Prompt: Your reply should hold only the lines from the records below where "after" occurs.

Data for analysis:

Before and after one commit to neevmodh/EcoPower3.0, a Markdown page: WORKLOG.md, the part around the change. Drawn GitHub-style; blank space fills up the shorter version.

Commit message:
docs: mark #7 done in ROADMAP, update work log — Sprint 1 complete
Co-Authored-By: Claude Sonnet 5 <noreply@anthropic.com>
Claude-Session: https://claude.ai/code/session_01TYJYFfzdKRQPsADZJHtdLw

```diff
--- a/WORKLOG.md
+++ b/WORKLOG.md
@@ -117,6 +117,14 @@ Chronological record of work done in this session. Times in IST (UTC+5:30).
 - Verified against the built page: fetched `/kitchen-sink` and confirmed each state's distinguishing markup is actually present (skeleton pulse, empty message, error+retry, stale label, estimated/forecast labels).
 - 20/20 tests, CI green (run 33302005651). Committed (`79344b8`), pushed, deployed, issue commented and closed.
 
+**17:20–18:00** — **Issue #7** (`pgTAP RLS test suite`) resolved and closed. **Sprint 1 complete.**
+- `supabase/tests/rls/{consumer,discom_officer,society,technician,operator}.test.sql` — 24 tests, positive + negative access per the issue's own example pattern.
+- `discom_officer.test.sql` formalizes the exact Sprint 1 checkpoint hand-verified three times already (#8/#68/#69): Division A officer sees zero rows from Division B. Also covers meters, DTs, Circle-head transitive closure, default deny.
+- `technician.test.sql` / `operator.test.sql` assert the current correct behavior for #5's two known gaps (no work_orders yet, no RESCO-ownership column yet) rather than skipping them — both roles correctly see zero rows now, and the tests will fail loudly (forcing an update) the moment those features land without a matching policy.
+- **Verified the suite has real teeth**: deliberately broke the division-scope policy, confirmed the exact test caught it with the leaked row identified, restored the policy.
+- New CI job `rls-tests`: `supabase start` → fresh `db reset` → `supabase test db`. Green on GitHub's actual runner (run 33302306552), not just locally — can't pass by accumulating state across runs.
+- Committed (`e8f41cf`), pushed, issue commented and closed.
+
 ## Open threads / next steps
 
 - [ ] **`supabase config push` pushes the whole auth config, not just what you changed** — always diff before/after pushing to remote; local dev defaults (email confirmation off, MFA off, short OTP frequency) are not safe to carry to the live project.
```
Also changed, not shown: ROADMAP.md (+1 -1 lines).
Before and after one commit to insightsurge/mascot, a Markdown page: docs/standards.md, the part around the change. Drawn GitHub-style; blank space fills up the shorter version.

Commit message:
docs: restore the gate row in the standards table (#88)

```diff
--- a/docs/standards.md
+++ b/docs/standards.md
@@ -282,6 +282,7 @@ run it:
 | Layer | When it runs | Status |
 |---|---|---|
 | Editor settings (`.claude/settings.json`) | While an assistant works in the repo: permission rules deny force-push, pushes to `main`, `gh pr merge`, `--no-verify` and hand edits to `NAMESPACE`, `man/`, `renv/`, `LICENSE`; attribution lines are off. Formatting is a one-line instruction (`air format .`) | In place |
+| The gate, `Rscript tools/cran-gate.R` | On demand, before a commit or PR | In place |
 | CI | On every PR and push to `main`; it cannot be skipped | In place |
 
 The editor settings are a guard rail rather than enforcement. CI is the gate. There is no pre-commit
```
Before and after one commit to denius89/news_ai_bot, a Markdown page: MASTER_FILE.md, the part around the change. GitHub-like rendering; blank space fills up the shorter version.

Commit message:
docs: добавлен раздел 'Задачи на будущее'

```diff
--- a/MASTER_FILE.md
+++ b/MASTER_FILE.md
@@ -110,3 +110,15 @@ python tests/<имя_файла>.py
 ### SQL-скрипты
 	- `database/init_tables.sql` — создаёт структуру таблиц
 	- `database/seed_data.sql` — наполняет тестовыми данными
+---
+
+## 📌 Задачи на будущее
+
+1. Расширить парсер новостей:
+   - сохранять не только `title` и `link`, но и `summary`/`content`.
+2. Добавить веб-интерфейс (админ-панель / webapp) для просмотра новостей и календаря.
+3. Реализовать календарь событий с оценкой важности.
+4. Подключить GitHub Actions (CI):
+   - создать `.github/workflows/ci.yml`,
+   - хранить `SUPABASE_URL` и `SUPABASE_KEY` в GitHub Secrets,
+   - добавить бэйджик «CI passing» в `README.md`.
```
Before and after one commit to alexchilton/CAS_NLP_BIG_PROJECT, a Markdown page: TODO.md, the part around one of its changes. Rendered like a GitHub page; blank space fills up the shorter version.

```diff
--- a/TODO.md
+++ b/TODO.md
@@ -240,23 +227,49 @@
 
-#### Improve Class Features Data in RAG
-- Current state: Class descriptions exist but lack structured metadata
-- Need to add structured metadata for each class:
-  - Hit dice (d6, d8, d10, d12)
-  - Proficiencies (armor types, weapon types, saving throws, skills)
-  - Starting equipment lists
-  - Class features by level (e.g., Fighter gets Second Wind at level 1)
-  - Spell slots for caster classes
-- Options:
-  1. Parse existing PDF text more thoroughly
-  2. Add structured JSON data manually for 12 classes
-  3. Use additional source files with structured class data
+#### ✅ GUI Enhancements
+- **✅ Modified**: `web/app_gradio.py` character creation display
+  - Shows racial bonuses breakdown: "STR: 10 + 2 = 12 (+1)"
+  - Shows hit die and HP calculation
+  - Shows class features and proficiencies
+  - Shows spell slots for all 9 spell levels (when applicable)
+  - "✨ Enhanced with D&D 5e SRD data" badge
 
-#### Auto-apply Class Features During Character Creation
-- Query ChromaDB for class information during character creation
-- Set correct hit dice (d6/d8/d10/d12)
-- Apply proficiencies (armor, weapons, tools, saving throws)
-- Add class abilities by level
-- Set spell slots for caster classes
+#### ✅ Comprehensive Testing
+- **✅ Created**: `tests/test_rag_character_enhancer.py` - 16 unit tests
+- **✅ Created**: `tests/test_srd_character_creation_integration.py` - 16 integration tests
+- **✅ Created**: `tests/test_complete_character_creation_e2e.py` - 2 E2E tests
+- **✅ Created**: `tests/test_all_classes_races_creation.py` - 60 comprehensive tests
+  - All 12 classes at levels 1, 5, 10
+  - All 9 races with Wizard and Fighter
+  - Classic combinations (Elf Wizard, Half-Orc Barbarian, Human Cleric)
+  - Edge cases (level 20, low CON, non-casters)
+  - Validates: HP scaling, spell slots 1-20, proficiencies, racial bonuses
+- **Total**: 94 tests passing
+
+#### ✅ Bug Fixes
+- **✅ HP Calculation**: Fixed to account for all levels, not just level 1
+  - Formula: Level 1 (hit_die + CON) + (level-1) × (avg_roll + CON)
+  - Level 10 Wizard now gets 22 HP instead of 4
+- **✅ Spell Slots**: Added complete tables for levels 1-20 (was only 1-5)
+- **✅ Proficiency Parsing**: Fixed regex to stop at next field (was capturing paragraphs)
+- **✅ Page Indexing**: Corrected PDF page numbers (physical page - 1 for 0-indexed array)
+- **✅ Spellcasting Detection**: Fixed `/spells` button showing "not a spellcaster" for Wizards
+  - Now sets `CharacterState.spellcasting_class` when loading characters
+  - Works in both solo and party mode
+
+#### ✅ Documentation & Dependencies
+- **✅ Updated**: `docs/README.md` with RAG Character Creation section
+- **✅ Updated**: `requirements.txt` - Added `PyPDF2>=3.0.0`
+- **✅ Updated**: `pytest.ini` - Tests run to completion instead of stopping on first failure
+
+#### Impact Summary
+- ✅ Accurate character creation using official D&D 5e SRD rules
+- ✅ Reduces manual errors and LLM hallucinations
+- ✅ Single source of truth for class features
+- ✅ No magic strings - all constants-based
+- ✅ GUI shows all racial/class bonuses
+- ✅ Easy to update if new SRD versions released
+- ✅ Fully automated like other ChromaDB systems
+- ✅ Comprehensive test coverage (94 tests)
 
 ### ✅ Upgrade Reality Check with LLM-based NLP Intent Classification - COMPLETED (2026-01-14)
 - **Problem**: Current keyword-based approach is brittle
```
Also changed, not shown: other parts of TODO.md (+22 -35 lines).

Response to the exercise:
Before and after one commit to neevmodh/EcoPower3.0, a Markdown page: WORKLOG.md, the part around the change. Drawn GitHub-style; blank space fills up the shorter version.
 - [ ] **`supabase config push` pushes the whole auth config, not just what you changed** — always diff before/after pushing to remote; local dev defaults (email confirmation off, MFA off, short OTP frequency) are not safe to carry to the live project.
Before and after one commit to insightsurge/mascot, a Markdown page: docs/standards.md, the part around the change. Drawn GitHub-style; blank space fills up the shorter version.
Before and after one commit to denius89/news_ai_bot, a Markdown page: MASTER_FILE.md, the part around the change. GitHub-like rendering; blank space fills up the shorter version.
Before and after one commit to alexchilton/CAS_NLP_BIG_PROJECT, a Markdown page: TODO.md, the part around one of its changes. Rendered like a GitHub page; blank space fills up the shorter version.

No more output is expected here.